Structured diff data
____

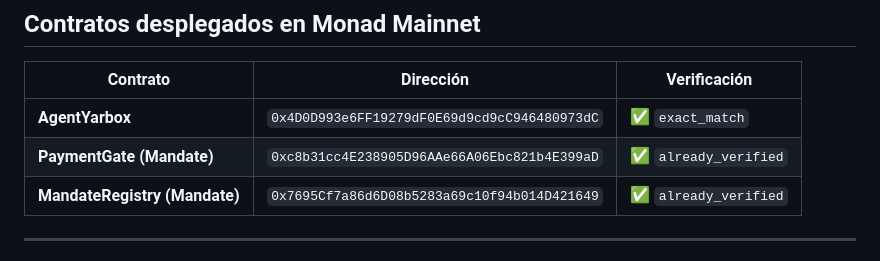
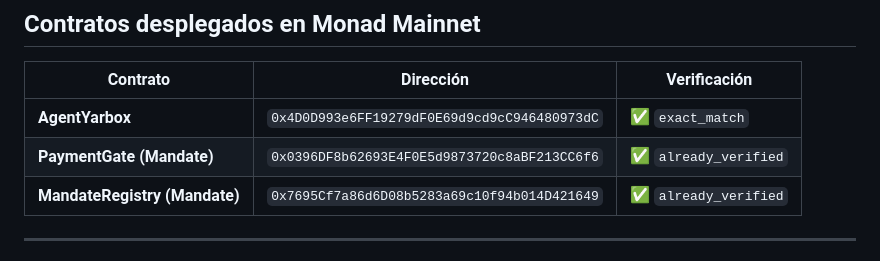
Before and after one commit to chan30038917-hue/Agent-Yarbox, a Markdown page: README.md, the part around the change. Drawn GitHub-style.

Commit message:
README: actualizar dirección del PaymentGate al nuevo contrato 0x0396...

```diff
--- a/README.md
+++ b/README.md
@@ -49,7 +49,7 @@ En términos simples: es un **notario on-chain para agentes**. El agente dice *"
 | Contrato | Dirección | Verificación |
 |---|---|---|
 | **AgentYarbox** | `0x4D0D993e6FF19279dF0E69d9cd9cC946480973dC` | ✅ `exact_match` |
-| **PaymentGate (Mandate)** | `0xc8b31cc4E238905D96AAe66A06Ebc821b4E399aD` | ✅ `already_verified` |
+| **PaymentGate (Mandate)** | `0x0396DF8b62693E4F0E5d9873720c8aBF213CC6f6` | ✅ `already_verified` |
 | **MandateRegistry (Mandate)** | `0x7695Cf7a86d6D08b5283a69c10f94b014D421649` | ✅ `already_verified` |
 
 ---
```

____

* [Exercise aim]:
Your answer must be an exact copy of the records above, with every picture left out.

* [Exercise result]:
Before and after one commit to chan30038917-hue/Agent-Yarbox, a Markdown page: README.md, the part around the change. Drawn GitHub-style.

Commit message:
README: actualizar dirección del PaymentGate al nuevo contrato 0x0396...

```diff
--- a/README.md
+++ b/README.md
@@ -49,7 +49,7 @@ En términos simples: es un **notario on-chain para agentes**. El agente dice *"
 | Contrato | Dirección | Verificación |
 |---|---|---|
 | **AgentYarbox** | `0x4D0D993e6FF19279dF0E69d9cd9cC946480973dC` | ✅ `exact_match` |
-| **PaymentGate (Mandate)** | `0xc8b31cc4E238905D96AAe66A06Ebc821b4E399aD` | ✅ `already_verified` |
+| **PaymentGate (Mandate)** | `0x0396DF8b62693E4F0E5d9873720c8aBF213CC6f6` | ✅ `already_verified` |
 | **MandateRegistry (Mandate)** | `0x7695Cf7a86d6D08b5283a69c10f94b014D421649` | ✅ `already_verified` |
 
 ---
```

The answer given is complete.